While nationally we have been on a long journey to improve Māori Crown relations, local authorities are also walking that journey with iwi and hapū in their own communities. This Bill removes one of the obstacles to the local authorities’ journey.
For too long rates have framed Māori land as a problem for local authorities, rather than an opportunity. For too long Māori attitudes to their local authority have been framed by pressures to pay rates on land from which they derive no economic benefit.
This has resulted in Māori keeping their distance from local authorities, rather than engaging with local authorities to see what can be achieved in partnership with each other.
The Bill removes a loophole which allows Māori land that was arbitrarily reclassified as general land in the late 1960s from being sold by local authority abandoned land or rating sales.
While the number of such sales is small, they continue to this day and it is not acceptable in this era for that practice to continue.
The Bill provides each local authority chief executive the power to write off rates that in his or her opinion cannot reasonably be recovered.
The Commissioner of Inland Revenue has long had this power in respect of Crown taxes, but for some reason, no similar power has been available in respect of rates.
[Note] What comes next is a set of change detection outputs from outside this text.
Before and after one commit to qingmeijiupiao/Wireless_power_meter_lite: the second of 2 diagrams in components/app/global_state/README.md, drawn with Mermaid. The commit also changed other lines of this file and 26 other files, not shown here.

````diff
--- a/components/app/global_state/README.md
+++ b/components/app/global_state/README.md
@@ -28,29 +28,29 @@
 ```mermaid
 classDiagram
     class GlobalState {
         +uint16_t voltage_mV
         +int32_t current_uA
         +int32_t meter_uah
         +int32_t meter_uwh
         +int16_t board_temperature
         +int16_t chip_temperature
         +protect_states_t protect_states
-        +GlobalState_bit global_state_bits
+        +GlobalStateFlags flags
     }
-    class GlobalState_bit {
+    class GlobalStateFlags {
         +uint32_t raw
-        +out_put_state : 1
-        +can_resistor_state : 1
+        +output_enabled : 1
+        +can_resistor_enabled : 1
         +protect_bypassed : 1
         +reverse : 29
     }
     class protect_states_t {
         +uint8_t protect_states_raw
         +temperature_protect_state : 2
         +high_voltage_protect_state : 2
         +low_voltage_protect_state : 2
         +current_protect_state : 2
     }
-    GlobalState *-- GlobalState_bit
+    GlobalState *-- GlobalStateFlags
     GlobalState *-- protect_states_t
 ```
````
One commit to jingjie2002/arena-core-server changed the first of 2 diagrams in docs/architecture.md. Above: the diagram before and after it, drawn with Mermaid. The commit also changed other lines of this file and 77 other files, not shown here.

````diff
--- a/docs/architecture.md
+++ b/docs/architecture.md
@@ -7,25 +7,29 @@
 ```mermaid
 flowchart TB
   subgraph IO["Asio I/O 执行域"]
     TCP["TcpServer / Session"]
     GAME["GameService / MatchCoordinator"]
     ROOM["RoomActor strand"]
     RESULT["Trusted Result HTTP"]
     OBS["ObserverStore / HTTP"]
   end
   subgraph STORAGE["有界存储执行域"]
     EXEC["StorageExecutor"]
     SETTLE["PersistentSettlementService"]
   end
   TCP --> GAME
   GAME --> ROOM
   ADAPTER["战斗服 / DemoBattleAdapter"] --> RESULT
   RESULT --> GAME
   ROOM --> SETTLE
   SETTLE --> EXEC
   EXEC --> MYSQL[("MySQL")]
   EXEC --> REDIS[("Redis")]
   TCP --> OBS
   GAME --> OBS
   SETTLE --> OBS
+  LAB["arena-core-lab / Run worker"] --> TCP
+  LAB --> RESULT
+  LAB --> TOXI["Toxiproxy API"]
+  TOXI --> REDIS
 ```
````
The lack of this power has led to the level of rates arrears on Māori land being substantially distorted in public reports. An original debt of $1,000 becomes $3,450 before it is statute-barred for collection under the Rating Act at which point local authorities then write the debt off.
Public reports of the level of rates outstanding on Māori land give a quite false impression of the amount of rates unpaid because the majority of the outstanding amount is penalties, not the rates originally assessed.
Sensible use of this power by local authority chief executives can do much to improve relationships between Māori and local authorities.
The Bill makes unused Māori land non-rateable. Much Māori land is inaccessible, being either entirely landlocked with no legal access at all, or with access either by sea only or by paper roads that provide no practical access.
It is almost impossible for the owners of these properties to obtain any benefit from local authority services – they are effectively providing conservation estate to the nation. Making this land non-rateable is the only fair thing to do.
The rates rebate scheme was designed in the 1970s to provide financial assistance to low-income homeowners. Given the Crown Māori relationship at that time, it is not surprising that it made no provision for the communal ownership of Māori land and the possibility of multiple homes being built on one block of Māori land.
This has meant that many homeowners on Māori land are not able to access this assistance. However, it is not acceptable in this day and age that low-income homeowners on Māori land should be disadvantaged in accessing this entitlement.
In 2018, this House recognised the special circumstances of retirement village residents when it passed the Rates Rebate (Retirement Village Residents) Amendment Act 2018.
It is appropriate that having recognised the special circumstances of retirement village residents, this House also recognise the circumstances relating to homeowners on Māori land.
Local authorities and Māori should stand side by side. I can think of no people who have a greater interest in the success of local authorities than those that hold mana whenua over the land in the local authorities’ districts.
They are the only people that cannot and are not able to up stakes and go elsewhere if they don’t like what is happening in their community.
This Bill implements a number of pragmatic measures to resolve rating issues relating to Māori land. But it also tries to clear impediments to the relationship between local authorities and Māori.
In the long run, that may be its most important contribution to our future.
I want to thank all those who have contributed to the preparation and passage of this Bill. I look forward to local authorities now working with Māori to successfully implement the Bill, for the benefit of Māori landowners, councils and their communities.
I commend this Bill to the House.